WIME Logo_2 FTWBy Rob Bradfield
Assistant City Editor

A small group of people is trying to change Waco’s image in the music and film world.

The group is Waco Arts-Media and their event is the Waco Independent Media Expo.

The Expo is the brainchild of the three co-founders of Waco Arts-Media: Owen McGrath, Abilene senior Mackenzie Wilson and Waco senior Ben Palich.

It was born out of an idea to expand The 8th Street Film Festival, a project started in part by Palich and Wilson, and to help put Waco on the increasingly growing Texas independent entertainment map. It was a small film festival held at Common Grounds.

“Even though not all of us are from Waco initially, we are all Wacoans in our own right,” Wilson said.

The Expo is divided into two parts. The film festival will be held on March 6 at the Dancing Bear and the music festival will be held on March 7 at Common Grounds.

According to the event coordinators, the Expo will try to connect the Waco music and film scenes with each other and the larger Texas communities.

“It’s more ‘Texas local’ than solely ‘Waco local’,” McGrath said.

The idea of “Texas Local” comes through most prominently in the music lineup.

The Expo’s schedule blends local music staples like Kat Dixon (Married with Sea Monsters) and O, Loveland with up-and-coming bands from across the state such as headliner Bobby Jealousy (Austin) and Hydra Melody (San Antonio).

The music starts at 1 p.m. and continues all day.

Common Grounds’ live event coordinator, Wes Butler, has been working closely with the Waco Arts-Media team and is an eager partner. He has been using his experience in the Texas music scene to draw in talent for the music side of the Expo.

“We love promoting arts in every facet that we can,” Butler said.

The film portion of the Expo will be hosted in the backyard of the Dancing Bear, at 1117 Speight Ave. On its website, the Expo promises to screen some of “the best independent and student films made in this great state of Texas.”

According to the organizers, the film festival is a way to get new filmmakers exposure beyond what they could get at their Universities.

“Universities are great for many things, but it’s not their prerogative to give people exposure,” Palich said.

The list of films showing hasn’t been released yet, but they will all be student or independent short films from across the state. The film area at the Dancing Bear will be 18 and up, while the inside will remain 21 and up. Interested filmmakers may submit their shorts for the festival until Feb. 28 by sending Palich an email at with a link to their Vimeo or YouTube account.

The third part of the event is the little-talked-about “After.” It’s an event at a currently undisclosed location for participants in both the film and music festivals, and a select number of Gold Pass holders.

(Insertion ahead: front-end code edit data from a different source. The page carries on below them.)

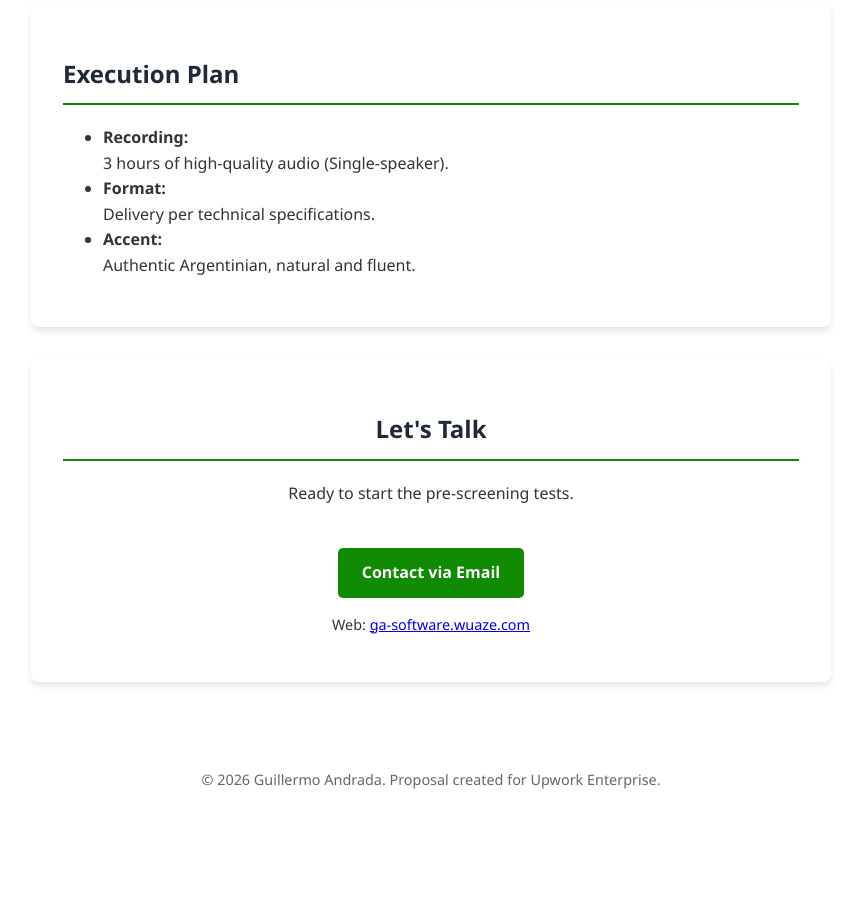
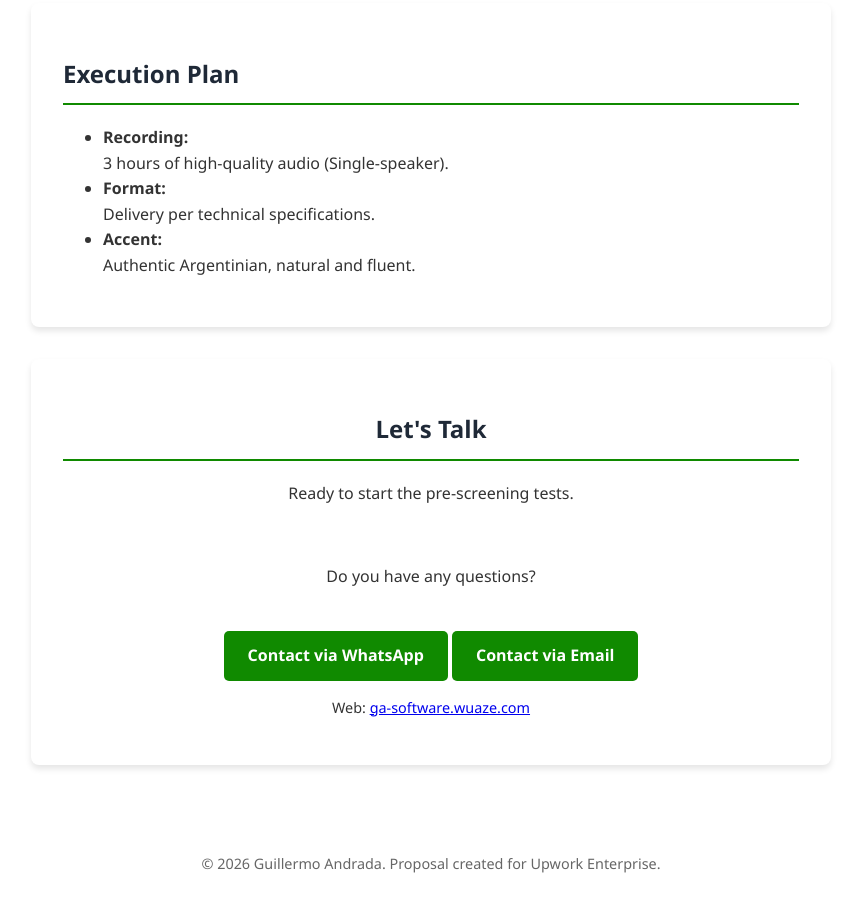
Before and after one commit to GuilloSGit/proposal, a plain HTML site: page index.html in a window 1280 px wide. Shown: the part 674-1583 px from the top of the page, without its empty margins (209-1070 px from the left). Before the commit the page ends 1500 px from the top, so only its background shows below. Drawn offline with Linux system fonts and the light colour scheme.

Commit message:
Add WhatsApp contact button to index.html
Added WhatsApp contact button with links in Spanish and English.

```diff
--- a/index.html
+++ b/index.html
@@ -135,6 +135,17 @@
             <p lang="en">Ready to start the pre-screening tests.</p>
             <br>
 
+            <p lang="es">¿Tienes alguna pregunta?</p>
+            <p lang="en">Do you have any questions?</p>
+
+            <br>
+
+            <!-- WhatsApp me Button -->
+            <a href="https://wa.me/543876295801?text=Hola%2C%20me%20interesa%20tu%20servicio" class="btn" target="_blank">
+                <span lang="es">Contactar por WhatsApp</span>
+                <span lang="en">Contact via WhatsApp</span>
+            </a>
+
             <a href="mailto:GuillermoAndrada@gmail.com" class="btn">
                 <span lang="es">Contactar por Email</span>
                 <span lang="en">Contact via Email</span>
```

“‘After’ was an idea to give filmmakers and musicians a chance to mingle and build connections between those communities,” McGrath said.

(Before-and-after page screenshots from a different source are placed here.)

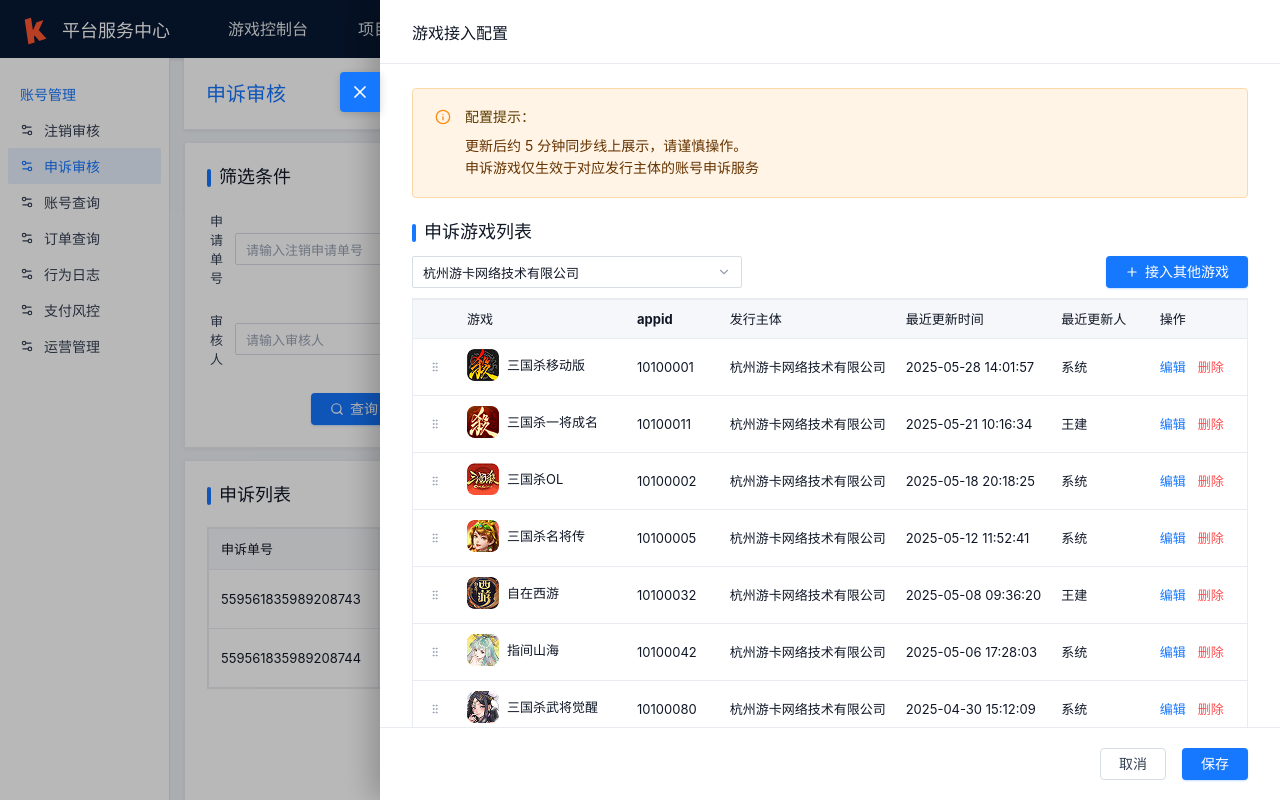
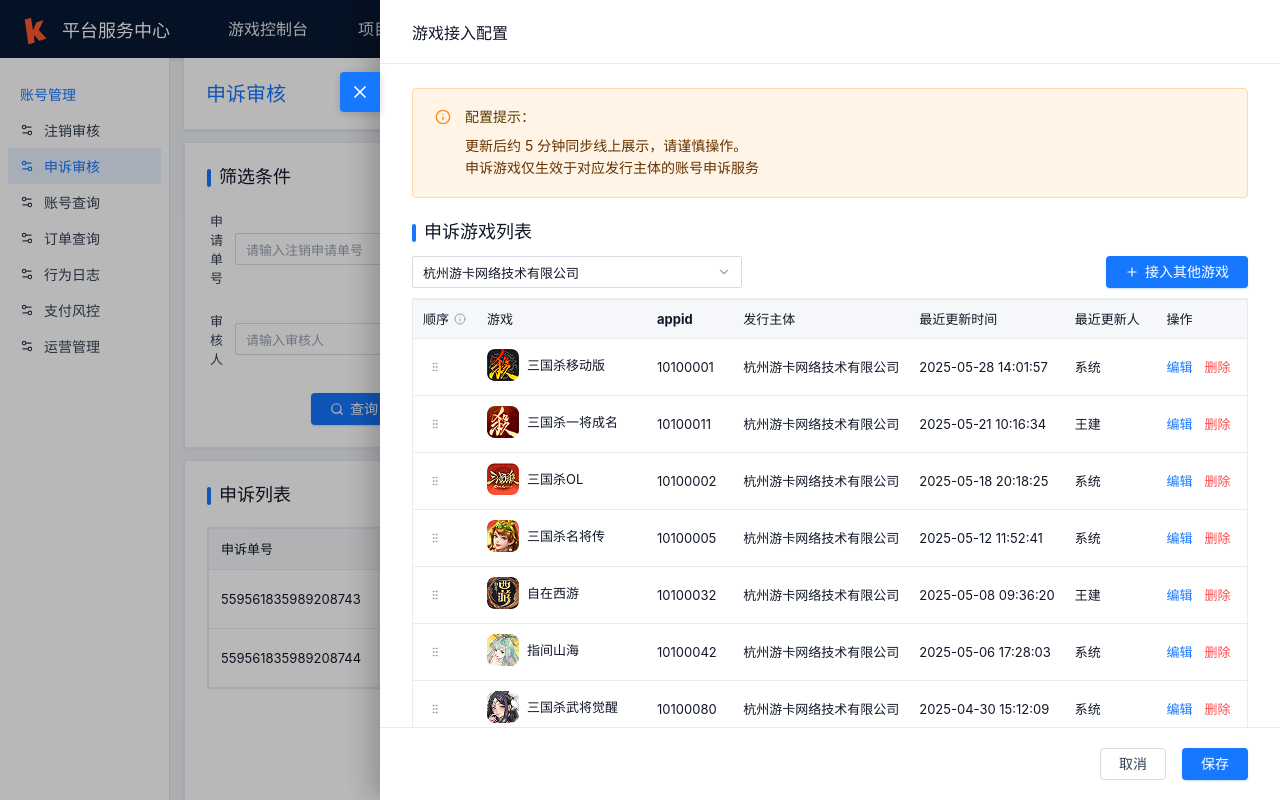
Before and after one commit to erduo85-source/appeal_platfom, a React (Vite) app: page / in a window 1280 px wide. Both pictures are taken after a click on the button "游戏接入配置". Built offline with nearby package versions, Linux system fonts and the light colour scheme.

Commit message:
Add sticky order column header

```diff
--- a/src/main.jsx
+++ b/src/main.jsx
@@ -391,7 +391,19 @@
             <table className="game-table">
               <thead>
                 <tr>
-                  <th></th>
+                  <th>
+                    <span className="order-head">
+                      顺序
+                      <span
+                        className="order-tip"
+                        tabIndex="0"
+                        aria-label="此处排序将决定玩家申诉时，游戏选择列表的展示顺序。"
+                      >
+                        <Info size={12} />
+                        <span className="order-tip-pop">此处排序将决定玩家申诉时，游戏选择列表的展示顺序。</span>
+                      </span>
+                    </span>
+                  </th>
                   <th>游戏</th>
                   <th>appid</th>
                   <th>发行主体</th>
--- a/src/styles.css
+++ b/src/styles.css
@@ -563,10 +563,66 @@
   white-space: nowrap;
 }
 
+.game-table th {
+  position: sticky;
+  top: 0;
+  z-index: 2;
+}
+
 .game-table th:nth-child(1),
 .game-table td:nth-child(1) {
-  width: 36px;
+  width: 56px;
   color: #98a2b3;
+}
+
+.game-table th:nth-child(1) {
+  color: #111827;
+}
+
+.order-head {
+  display: inline-flex;
+  align-items: center;
+  gap: 4px;
+}
+
+.order-tip {
+  position: relative;
+  display: inline-flex;
+  align-items: center;
+  justify-content: center;
+  width: 14px;
+  height: 14px;
+  color: #98a2b3;
+  cursor: help;
+}
+
+.order-tip:hover,
+.order-tip:focus-visible {
+  color: #1677ff;
+  outline: none;
+}
+
+.order-tip-pop {
+  position: absolute;
+  left: 0;
+  top: 20px;
+  width: 260px;
+  transform: none;
+  display: none;
+  white-space: normal;
+  padding: 8px 10px;
+  border-radius: 4px;
+  background: rgba(17, 24, 39, 0.94);
+  color: #fff;
+  font-weight: 400;
+  line-height: 18px;
+  box-shadow: 0 6px 18px rgba(0, 0, 0, 0.18);
+  z-index: 5;
+}
+
+.order-tip:hover .order-tip-pop,
+.order-tip:focus-visible .order-tip-pop {
+  display: block;
 }
 
 .game-table th:nth-child(2),
```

Tickets range in price from $10 for the film festival and $15 for the music festival. A silver pass is available for $20, which grants access to both film and music, and a limited number of gold passes are available for $30 that include entrance to the film festival, the music festival and the “After” event.

Tickets can be purchased at